Meanwhile, the Democratic candidate, Doug Jones, is a former US attorney best known for prosecuting two former Ku Klux Klan members for their role in bombing a church 35 years earlier. That could help mobilize the Democratic base angered by the events of the last week.

In a low-turnout election (and given that this will be held in mid-December, it’s likely to have a low turnout), it will matter if African-American voters go the poll in large numbers to vote for the Democrat, as a means of reacting to Trump’s comments bolstering white supremacists. Granted, by December the way Trump responded to the Charlottesville protests might have faded from view.

What does this have to do with impeachment? It’s the only Senate race this year and thus the only chance the Democrats will have to pick off a seat this year. To tip the balance of power in the Senate, they must flip three seats currently in Republican hands. That means they’ll need the win the Alabama seat this year. Then next year, Democratic challengers will need to defeat Republican incumbents Nevada and Arizona — the only states where they’ll have a fighting chance.

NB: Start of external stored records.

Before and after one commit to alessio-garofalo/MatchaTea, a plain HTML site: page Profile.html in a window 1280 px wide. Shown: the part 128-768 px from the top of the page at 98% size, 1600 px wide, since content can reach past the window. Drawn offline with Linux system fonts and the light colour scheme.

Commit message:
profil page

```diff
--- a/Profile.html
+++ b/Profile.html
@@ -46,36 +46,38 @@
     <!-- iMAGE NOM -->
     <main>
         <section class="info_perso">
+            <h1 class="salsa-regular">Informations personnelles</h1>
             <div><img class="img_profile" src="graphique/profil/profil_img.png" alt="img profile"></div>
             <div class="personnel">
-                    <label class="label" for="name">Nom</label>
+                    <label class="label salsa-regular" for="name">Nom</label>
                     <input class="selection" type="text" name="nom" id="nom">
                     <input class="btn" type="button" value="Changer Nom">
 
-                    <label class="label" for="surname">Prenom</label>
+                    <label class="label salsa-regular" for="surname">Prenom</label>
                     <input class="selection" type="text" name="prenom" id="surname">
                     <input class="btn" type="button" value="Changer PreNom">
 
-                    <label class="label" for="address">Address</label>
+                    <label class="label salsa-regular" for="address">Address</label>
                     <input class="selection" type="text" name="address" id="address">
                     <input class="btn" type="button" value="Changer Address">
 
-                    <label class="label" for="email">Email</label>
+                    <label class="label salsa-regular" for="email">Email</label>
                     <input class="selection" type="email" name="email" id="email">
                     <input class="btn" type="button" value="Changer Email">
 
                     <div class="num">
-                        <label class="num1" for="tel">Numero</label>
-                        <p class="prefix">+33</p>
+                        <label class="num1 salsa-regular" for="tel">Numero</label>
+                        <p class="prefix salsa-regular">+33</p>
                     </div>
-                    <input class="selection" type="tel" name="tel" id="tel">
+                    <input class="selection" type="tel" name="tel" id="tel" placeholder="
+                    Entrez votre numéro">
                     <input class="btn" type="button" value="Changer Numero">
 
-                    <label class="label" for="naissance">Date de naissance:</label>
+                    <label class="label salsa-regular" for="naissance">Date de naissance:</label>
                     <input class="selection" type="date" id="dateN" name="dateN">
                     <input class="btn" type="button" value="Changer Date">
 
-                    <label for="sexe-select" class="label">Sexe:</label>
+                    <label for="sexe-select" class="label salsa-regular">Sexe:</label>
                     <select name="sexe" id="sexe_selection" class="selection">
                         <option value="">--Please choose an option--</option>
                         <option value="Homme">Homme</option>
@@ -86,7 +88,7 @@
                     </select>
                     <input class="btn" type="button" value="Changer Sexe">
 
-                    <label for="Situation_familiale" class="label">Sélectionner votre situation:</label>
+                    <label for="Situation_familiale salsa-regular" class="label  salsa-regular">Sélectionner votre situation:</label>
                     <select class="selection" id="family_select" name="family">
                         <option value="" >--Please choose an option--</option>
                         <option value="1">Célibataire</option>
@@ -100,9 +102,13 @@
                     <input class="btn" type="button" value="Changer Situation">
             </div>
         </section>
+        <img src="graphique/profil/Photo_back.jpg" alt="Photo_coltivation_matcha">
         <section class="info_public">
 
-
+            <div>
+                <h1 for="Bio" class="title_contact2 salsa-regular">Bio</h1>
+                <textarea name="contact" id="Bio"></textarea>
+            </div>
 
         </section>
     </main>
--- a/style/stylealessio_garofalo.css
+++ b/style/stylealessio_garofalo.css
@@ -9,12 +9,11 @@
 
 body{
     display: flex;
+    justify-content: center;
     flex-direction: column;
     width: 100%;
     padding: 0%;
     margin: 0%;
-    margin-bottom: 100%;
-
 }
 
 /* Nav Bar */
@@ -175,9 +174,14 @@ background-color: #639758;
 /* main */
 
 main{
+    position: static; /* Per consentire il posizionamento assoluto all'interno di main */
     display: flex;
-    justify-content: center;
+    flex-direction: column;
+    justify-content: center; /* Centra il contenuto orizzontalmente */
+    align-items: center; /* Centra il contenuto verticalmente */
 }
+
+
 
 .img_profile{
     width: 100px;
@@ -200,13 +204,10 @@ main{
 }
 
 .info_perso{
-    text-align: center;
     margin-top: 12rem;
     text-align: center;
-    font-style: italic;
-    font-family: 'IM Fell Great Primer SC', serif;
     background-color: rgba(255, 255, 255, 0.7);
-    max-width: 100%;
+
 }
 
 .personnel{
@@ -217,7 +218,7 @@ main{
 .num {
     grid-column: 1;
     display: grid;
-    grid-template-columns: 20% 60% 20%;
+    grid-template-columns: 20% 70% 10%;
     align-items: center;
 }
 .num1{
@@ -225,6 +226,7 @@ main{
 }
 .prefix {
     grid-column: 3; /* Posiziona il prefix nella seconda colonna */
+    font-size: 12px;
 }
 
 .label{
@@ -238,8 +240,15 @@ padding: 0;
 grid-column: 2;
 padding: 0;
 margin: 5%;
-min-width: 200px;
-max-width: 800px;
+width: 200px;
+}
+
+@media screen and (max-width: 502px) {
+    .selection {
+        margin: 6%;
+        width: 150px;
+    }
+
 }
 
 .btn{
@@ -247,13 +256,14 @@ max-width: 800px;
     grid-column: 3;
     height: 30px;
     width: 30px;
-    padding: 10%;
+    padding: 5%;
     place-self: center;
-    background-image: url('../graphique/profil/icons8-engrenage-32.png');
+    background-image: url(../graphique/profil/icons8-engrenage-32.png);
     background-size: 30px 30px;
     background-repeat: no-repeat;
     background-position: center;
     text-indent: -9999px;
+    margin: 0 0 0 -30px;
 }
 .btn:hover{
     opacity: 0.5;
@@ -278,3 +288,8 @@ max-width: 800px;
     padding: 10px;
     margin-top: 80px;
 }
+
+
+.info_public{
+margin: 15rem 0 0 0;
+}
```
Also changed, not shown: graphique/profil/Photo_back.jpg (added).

Impeachment of a president is a two-step process. First, the US House must vote to impeach a president. Right now, all signs point towards the Democrats regaining a majority in the House. Second, the US Senate must vote to remove the president. A simple majority is all that is required for both votes to succeed, so a win in Alabama is a critical first step.

It is not often that the nation closely follows an election in Alabama. But given the circumstances — and the stakes — it is hard to imagine that this one won’t be fascinating to watch this fall.